Regular reader, Dr. Detroit, submitted the following thought-provoking essay of his new city on the eve of Superbowl XL. Enjoy!
When I was asked to provide some “man on the street” perspective about Detroit to the BRC community my first thought was to explore themes of fear, hate and anger.
There are still visible reminders of the riots that happened almost 30 years ago and many Detroit residents still hold grudges. As a newcomer it is difficult to penetrate all this history and bad blood.
My next inclination was to turn my thoughts to themes of loneliness and despair.
For you see, Detroit is a city on the decline.
In 1950 Detroit had over two million residents but today there are less than 900,000. To those left behind you can imagine them proclaiming “where did everyone go?”. The term “urban farming” has been bandied about as a way to make use of the vast tracts of unused land. This latest exodus can’t even be described as “white flight” because the white people left years ago. No, today it is the middle class blacks fleeing oppressive taxes and urban blight in hopes of finding something better in Taylor, Livonia, or Troy.
Despair seems to be hopelessly associated with Detroit because of the auto industry. Outsiders fail to grasp the interconnectedness of southeast Michigan with cars. With each new headline proclaiming another parts supplier bankruptcy or Big Three layoff you can almost hear the collective groan emitted from the city. These people are little prepared to face the economy of the 21st century. Most have only a high school education.
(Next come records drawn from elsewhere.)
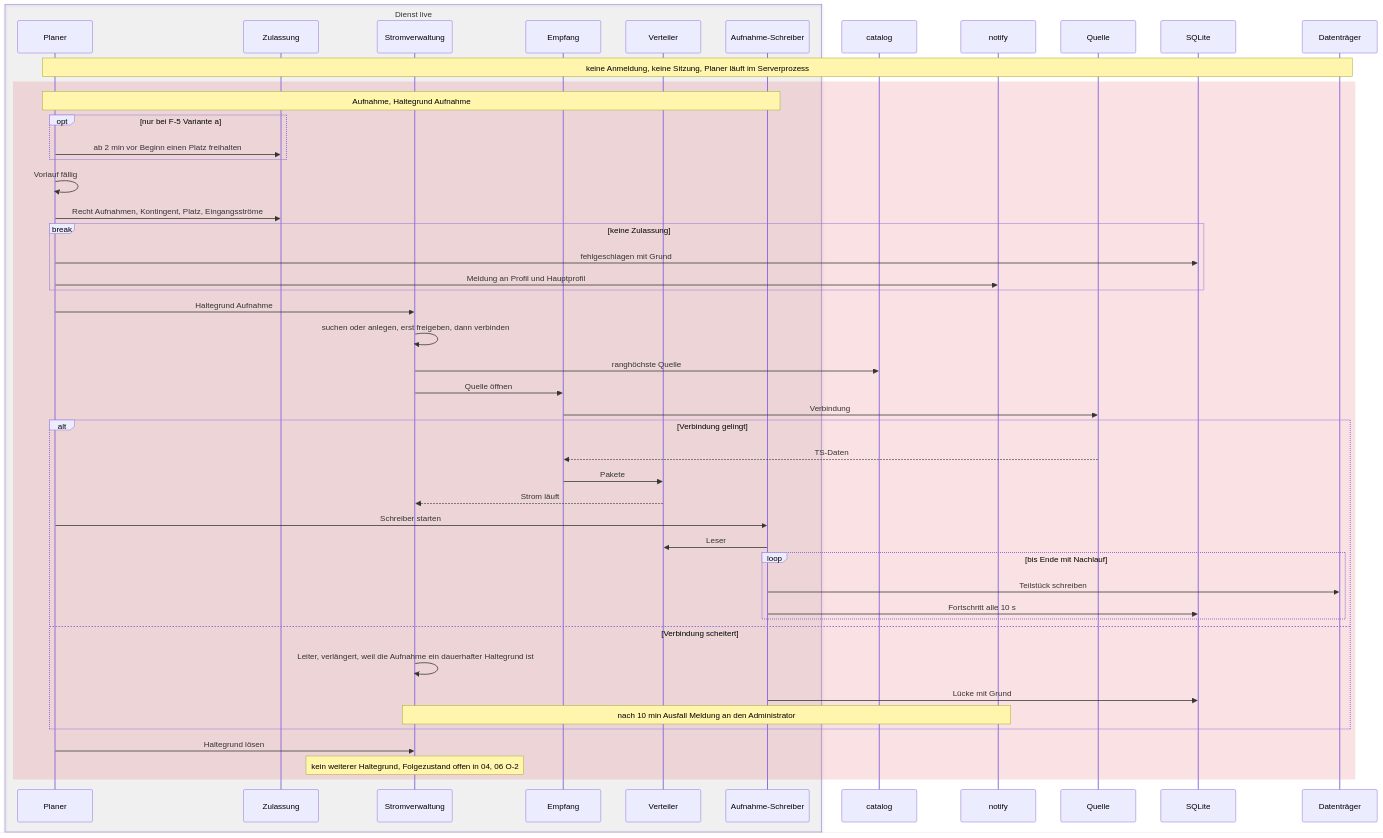
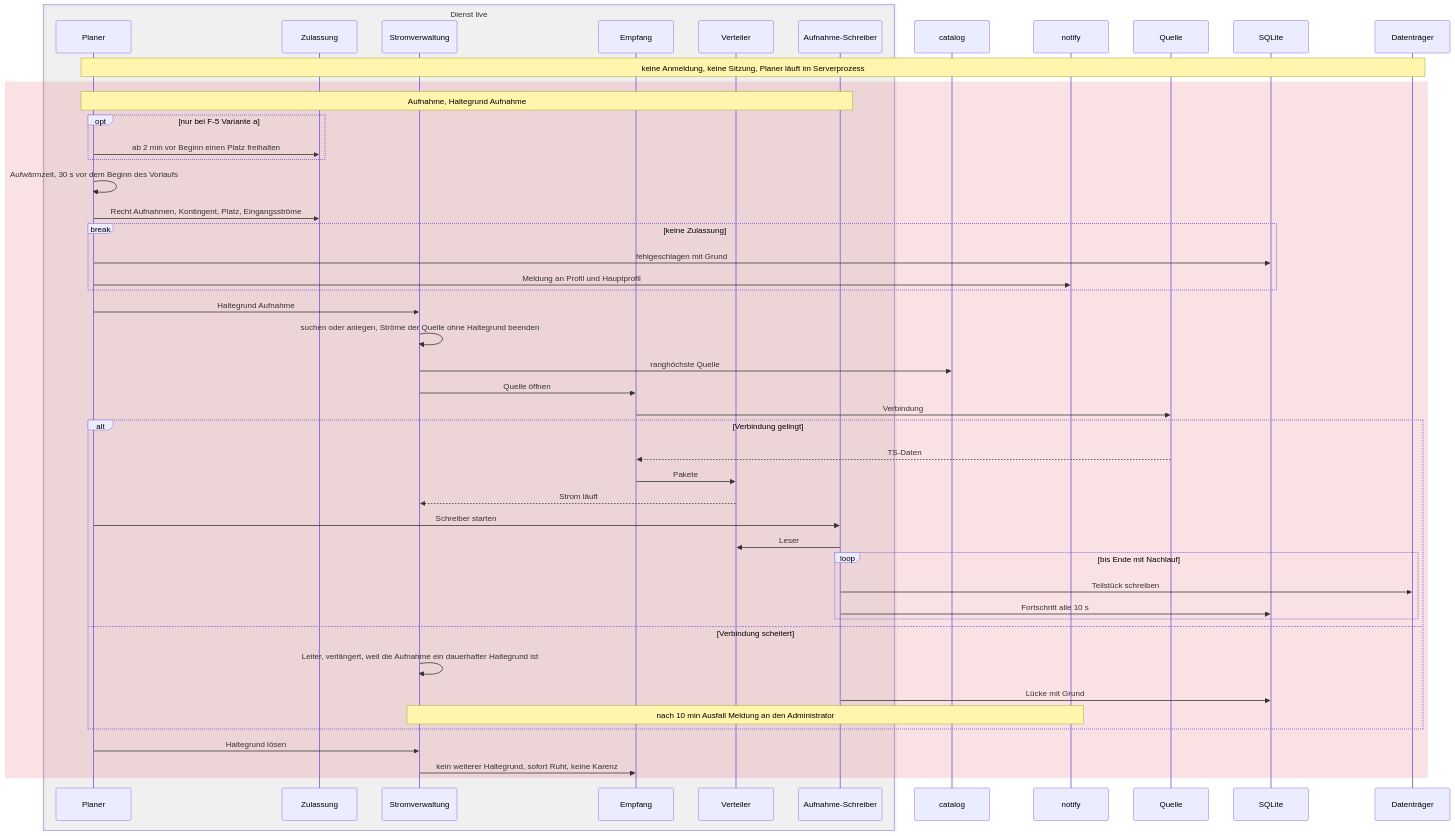
One commit to SlouchCat/slouchcat changed the ninth of 22 diagrams in docs/planning/28-live-tv/06-ablaeufe.md. Above: the diagram before and after it, drawn with Mermaid. The commit also changed other lines of this file, not shown here.

Commit message:
docs(planning): concept 28 live TV, flows after consolidation 1

````diff
--- a/docs/planning/28-live-tv/06-ablaeufe.md
+++ b/docs/planning/28-live-tv/06-ablaeufe.md
@@ -682,52 +716,52 @@
 ```mermaid
 sequenceDiagram
   box rgba(128,128,128,0.08) Dienst live
     participant PL as Planer
     participant ZUL as Zulassung
     participant STR as Stromverwaltung
     participant EMP as Empfang
     participant VT as Verteiler
     participant AUF as Aufnahme-Schreiber
   end
   participant CAT as catalog
   participant NTF as notify
   participant Q as Quelle
   participant DB as SQLite
   participant DSK as Datenträger
 
   Note over PL,DSK: keine Anmeldung, keine Sitzung, Planer läuft im Serverprozess
   rect rgba(220,53,69,0.14)
     Note over PL,AUF: Aufnahme, Haltegrund Aufnahme
     opt nur bei F-5 Variante a
       PL->>ZUL: ab 2 min vor Beginn einen Platz freihalten
     end
-    PL->>PL: Vorlauf fällig
+    PL->>PL: Aufwärmzeit, 30 s vor dem Beginn des Vorlaufs
     PL->>ZUL: Recht Aufnahmen, Kontingent, Platz, Eingangsströme
     break keine Zulassung
       PL->>DB: fehlgeschlagen mit Grund
       PL->>NTF: Meldung an Profil und Hauptprofil
     end
     PL->>STR: Haltegrund Aufnahme
-    STR->>STR: suchen oder anlegen, erst freigeben, dann verbinden
+    STR->>STR: suchen oder anlegen, Ströme der Quelle ohne Haltegrund beenden
     STR->>CAT: ranghöchste Quelle
     STR->>EMP: Quelle öffnen
     EMP->>Q: Verbindung
     alt Verbindung gelingt
       Q-->>EMP: TS-Daten
       EMP->>VT: Pakete
       VT-->>STR: Strom läuft
       PL->>AUF: Schreiber starten
       AUF->>VT: Leser
       loop bis Ende mit Nachlauf
         AUF->>DSK: Teilstück schreiben
         AUF->>DB: Fortschritt alle 10 s
       end
     else Verbindung scheitert
       STR->>STR: Leiter, verlängert, weil die Aufnahme ein dauerhafter Haltegrund ist
       AUF->>DB: Lücke mit Grund
       Note over STR,NTF: nach 10 min Ausfall Meldung an den Administrator
     end
     PL->>STR: Haltegrund lösen
-    Note over STR: kein weiterer Haltegrund, Folgezustand offen in 04, 06 O-2
+    STR->>EMP: kein weiterer Haltegrund, sofort Ruht, keine Karenz
   end
 ```
````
The strangeness lies in the fact that this has been enough here for generations. Everyone here has a “cottage” “up north”. We have more boat registrations than Florida. Life is good for the current crop of auto worker but they don’t connect their bloated pay with the decline of the auto industry. But life moves on, with or without Michigan. I don’t think we have hit the bottom yet.
But now, finally, I will settle on the true theme of this missive. That theme is HOPE. Why hope? Because the Super Bowl is in town and a fresh feeling is in the air. My office is right downtown, One Woodward Avenue. I have witnessed the transformation taking place firsthand. New sidewalks. New facades. People are starting to trickle back. Loft housing is popping up everywhere. . A vibrant theatre district and gleaming new sports stadiums. The casinos are all building new hotels. Funky restaurants are opening; the roads are slowly being fixed. The riverfront is slated for redevelopment. Everywhere you look are signs of hope.
If you could describe Detroit with two words it would be pride and insecurity. Even with all the issues I have touched on (and I barely scratched the surface) Detroiters remain fiercely proud. Now, with the world watching, the unspoken question is “Will they like me”? Early signs are good. My hometown of Jacksonville was ravaged in the press last year when the Super Bowl came to town but I haven’t seen anything close to this with regards to Detroit.
So, dear BRC readers, don’t feel sorry for Detroit. The city is turning a corner. The pieces are in place to reverse recent history. The Super Bowl is in town and Detroit is a great place to throw a party. Hope is in the air.
Dear Dr. Detroit,
Thank you for helping me see past my limited perspective on Detroit hosting SuperBowl XL. Just this morning, in the mild discomfort of my 60 degree home in San Diego, I was saying to my husband, “Who on earth came up with the brilliant idea to host the SuperBowl in Detroit IN FEBRUARY?”
Hey, before things bounce back too far maybe you can pick up a little cottage up north on the cheap side.
That’s cool to think about a huge football game bringing economic prosperity and civic pride.